It was amazing, I tell him. Simply amazing.
One of the nicer things about being an older parent is having been alive during one of the most creative, energetic, joyous periods in musical history. (And I’d be less than truthful if I didn’t admit how thrilled I am that my kid loves The Beatles, too.)
I tell him how, on the Monday morning after The Beatles appeared on the “The Ed Sullivan Show,” the girls in my neighborhood walked to school in a gaggle of gaga over the Fab Four. Who was the cutest? Which song that night was the best? (“She Loves You,” of course!)
My elementary school world was abuzz. While my third-grade classmates compared notes, the “wooooooo” heard around the world in “She Loves You” echoed in my ears.

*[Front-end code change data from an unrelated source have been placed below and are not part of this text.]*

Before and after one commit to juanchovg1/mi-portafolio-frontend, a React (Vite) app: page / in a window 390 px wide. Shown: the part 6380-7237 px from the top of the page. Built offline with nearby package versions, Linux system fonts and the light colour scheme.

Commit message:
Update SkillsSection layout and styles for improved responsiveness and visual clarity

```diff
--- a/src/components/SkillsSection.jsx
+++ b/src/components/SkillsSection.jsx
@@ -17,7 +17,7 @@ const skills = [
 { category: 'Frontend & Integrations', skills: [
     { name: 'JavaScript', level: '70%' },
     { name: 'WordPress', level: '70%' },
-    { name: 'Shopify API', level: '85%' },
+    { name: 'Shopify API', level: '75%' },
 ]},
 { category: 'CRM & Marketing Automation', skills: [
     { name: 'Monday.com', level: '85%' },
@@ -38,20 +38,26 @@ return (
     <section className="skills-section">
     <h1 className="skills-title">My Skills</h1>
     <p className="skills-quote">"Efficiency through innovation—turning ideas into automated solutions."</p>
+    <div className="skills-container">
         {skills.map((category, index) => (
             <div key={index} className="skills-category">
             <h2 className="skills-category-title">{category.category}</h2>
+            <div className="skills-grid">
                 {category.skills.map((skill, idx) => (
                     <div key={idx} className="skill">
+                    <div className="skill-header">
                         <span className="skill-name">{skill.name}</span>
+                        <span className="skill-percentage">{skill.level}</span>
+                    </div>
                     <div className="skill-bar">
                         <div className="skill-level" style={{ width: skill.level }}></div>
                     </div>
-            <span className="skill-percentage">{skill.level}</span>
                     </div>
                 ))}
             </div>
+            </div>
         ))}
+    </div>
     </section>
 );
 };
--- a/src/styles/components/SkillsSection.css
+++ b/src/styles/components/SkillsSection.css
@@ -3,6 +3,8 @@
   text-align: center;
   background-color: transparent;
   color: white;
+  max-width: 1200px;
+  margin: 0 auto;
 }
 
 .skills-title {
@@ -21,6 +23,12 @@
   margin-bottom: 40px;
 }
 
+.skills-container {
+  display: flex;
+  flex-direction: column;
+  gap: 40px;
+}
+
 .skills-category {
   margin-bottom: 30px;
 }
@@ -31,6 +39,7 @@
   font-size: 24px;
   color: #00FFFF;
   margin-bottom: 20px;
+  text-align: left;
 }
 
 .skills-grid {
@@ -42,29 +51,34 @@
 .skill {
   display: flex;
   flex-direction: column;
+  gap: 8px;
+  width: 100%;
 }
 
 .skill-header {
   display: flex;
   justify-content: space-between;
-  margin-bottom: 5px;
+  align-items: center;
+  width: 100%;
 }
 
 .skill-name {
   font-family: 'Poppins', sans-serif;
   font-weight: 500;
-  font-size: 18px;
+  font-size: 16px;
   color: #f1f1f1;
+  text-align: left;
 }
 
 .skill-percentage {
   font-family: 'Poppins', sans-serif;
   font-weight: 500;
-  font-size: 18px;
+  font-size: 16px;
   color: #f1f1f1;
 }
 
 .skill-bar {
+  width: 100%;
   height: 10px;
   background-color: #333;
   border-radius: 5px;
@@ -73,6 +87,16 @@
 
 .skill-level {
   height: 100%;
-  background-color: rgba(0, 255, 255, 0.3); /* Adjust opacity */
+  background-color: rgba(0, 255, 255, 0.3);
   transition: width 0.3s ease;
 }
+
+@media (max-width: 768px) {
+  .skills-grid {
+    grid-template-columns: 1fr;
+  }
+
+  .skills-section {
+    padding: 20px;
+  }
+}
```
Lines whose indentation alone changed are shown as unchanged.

It was a different time, back then, I tell my kid, and it’s hard to imagine today an historical event — let alone a musical act — that could make an entire country tune into a single television network at exactly the same time. It was a shared cultural experience that defies duplication.
For that, and so many other reasons, I say, The Beatles could never, ever happen again. They were a once-in-a-millenium thing, magical musicians whose songs cut across all lines. Their music had something for everyone, young and old, rich and poor, black and white.
I ramble on and on about my love for The Beatles and my belief of their importance to the history of life as we know it.
“Their music reached across the universe,” I say, knowing that a certain newspaper reporter with whom I used to work, who gleefully worked Beatles references into his stories, would be proud.
“Which are your favorite Beatles songs,” my kid asks.
I rattle off a list of songs so long that I laugh. Each album has particular significance in my life, triggering different memories; just about every song holds their own meaning for me.
Today, in anticipation of the 50th anniversary of The Beatles appearing on the “The Ed Sullivan Show,” I whittled my list down to 13 songs that make me stop whatever it is I am doing to sing along, listen, cry or just remember. They’re listed in no particular order, culled from a list many times longer.
“Julia” — Sweet, sorrowful, full of longing, it’s a love song without compare. It always brings me to the verge of tears.
“Penny Lane” — I experience a slice of London life whenever I hear this song.
“Here Comes the Sun” — In the midst of the longest, coldest winter of my lifetime, I long to hear this on the radio, signaling the start of spring.
“Let it Be” — This song is better than going to church, especially when I sing along.
“A Day in the Life”
My most-cherished gift of Christmas 1967 was “Sgt. Pepper’s Lonely Hearts Club Band.” I spent countless hours studying the album cover, learning the songs, and playing “A Day in the Life” over and over and over again on my parents’ console stereo. I played that song until I knew ever note, every word. And that final chord; oh, my!
I’ve long heard that what is likely the most-famous-chord-ever-played inspired the startup sound of the old Macintosh computer. I don’t know whether that’s true, but I do love my Macs.
“The Long and Winding Road”
This song about love (temporarily) unrequited set the stage for what the then-junior-high-girl me expected love to feel like. There’s a reason why I’m certain that what is unrequited in the song becomes reality: Such a deep, passionate plea for love could thaw the frostiest of hearts.
“While My Guitar Gently Weeps”
For so long, George Harrison was the Beatle I didn’t really know as well as I thought I knew the others. Then this song from the White Album made me fall in love with him.
“Back in the USSR” — That Georgia’s always on my mind.
If, instead of eloping, I had had a traditional wedding, I’d have chosen this song for my first dance with my husband.
“She Loves You”
My favorite song from the Feb. 7, 1964, life-changing appearance of The Beatles on the “Ed Sullivan Show.”
The Beatles are important, too, as an illustration of the circle of life. When the band broke up in 1970, the world crossed its fingers and hoped for a reunion. The murder of John Lennon a decade later dashed those hopes.
Instead, we’re left with this incredible body of work — with a distinct beginning, middle and end —and a lesson as powerful as the music itself: Nothing lasts forever, so make beautiful music while you can.